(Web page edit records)
· · · · ·

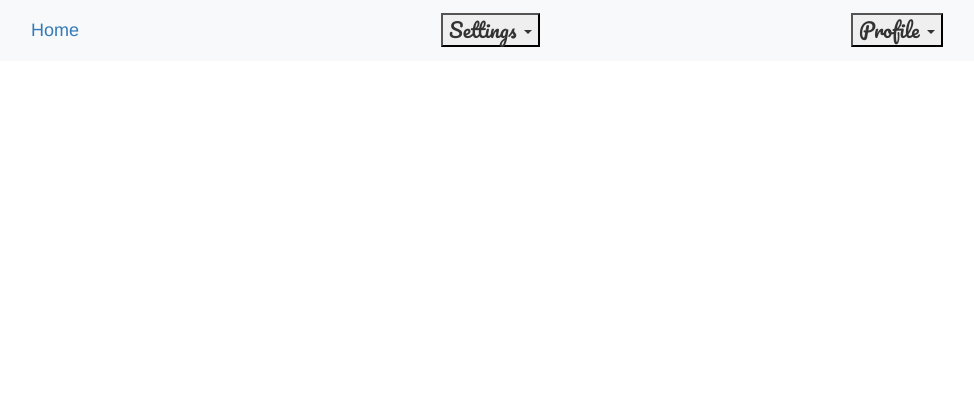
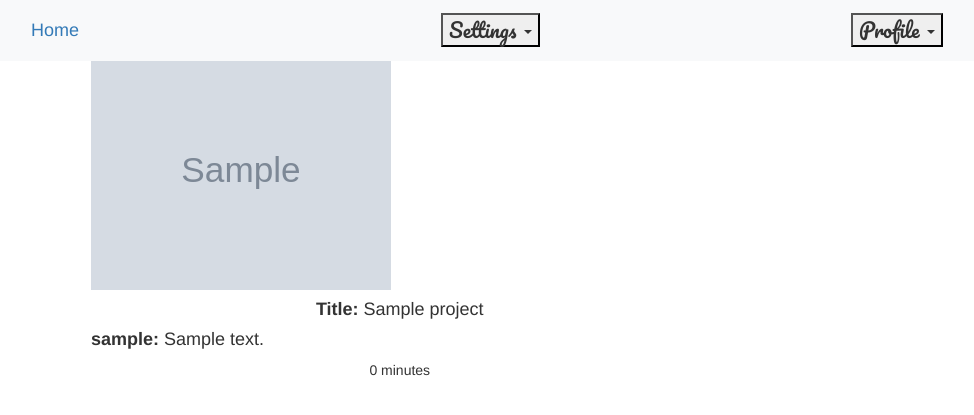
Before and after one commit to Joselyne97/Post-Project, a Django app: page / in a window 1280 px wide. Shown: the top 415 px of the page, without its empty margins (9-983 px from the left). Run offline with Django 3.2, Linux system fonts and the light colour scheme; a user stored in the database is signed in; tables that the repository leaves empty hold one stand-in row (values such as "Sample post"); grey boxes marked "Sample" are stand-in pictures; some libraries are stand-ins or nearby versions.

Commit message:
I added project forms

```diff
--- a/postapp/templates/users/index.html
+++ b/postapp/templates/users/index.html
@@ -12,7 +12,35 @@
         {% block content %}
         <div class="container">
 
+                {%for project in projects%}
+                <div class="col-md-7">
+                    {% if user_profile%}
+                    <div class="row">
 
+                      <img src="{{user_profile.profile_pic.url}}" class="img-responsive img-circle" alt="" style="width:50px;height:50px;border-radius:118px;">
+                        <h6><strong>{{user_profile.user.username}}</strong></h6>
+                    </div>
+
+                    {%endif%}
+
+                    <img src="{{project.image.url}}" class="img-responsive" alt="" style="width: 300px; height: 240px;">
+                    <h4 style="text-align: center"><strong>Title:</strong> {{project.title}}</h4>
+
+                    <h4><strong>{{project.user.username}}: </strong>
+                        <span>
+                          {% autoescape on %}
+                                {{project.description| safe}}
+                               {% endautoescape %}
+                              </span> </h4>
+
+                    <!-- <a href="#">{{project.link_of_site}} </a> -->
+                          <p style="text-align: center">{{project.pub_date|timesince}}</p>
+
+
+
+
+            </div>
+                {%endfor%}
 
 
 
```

· · · · ·

Work item: Wherever the word "strong" appears in a line of the data, copy that line.

Reply to the exercise:
+                        <h6><strong>{{user_profile.user.username}}</strong></h6>
+                    <h4 style="text-align: center"><strong>Title:</strong> {{project.title}}</h4>
+                    <h4><strong>{{project.user.username}}: </strong>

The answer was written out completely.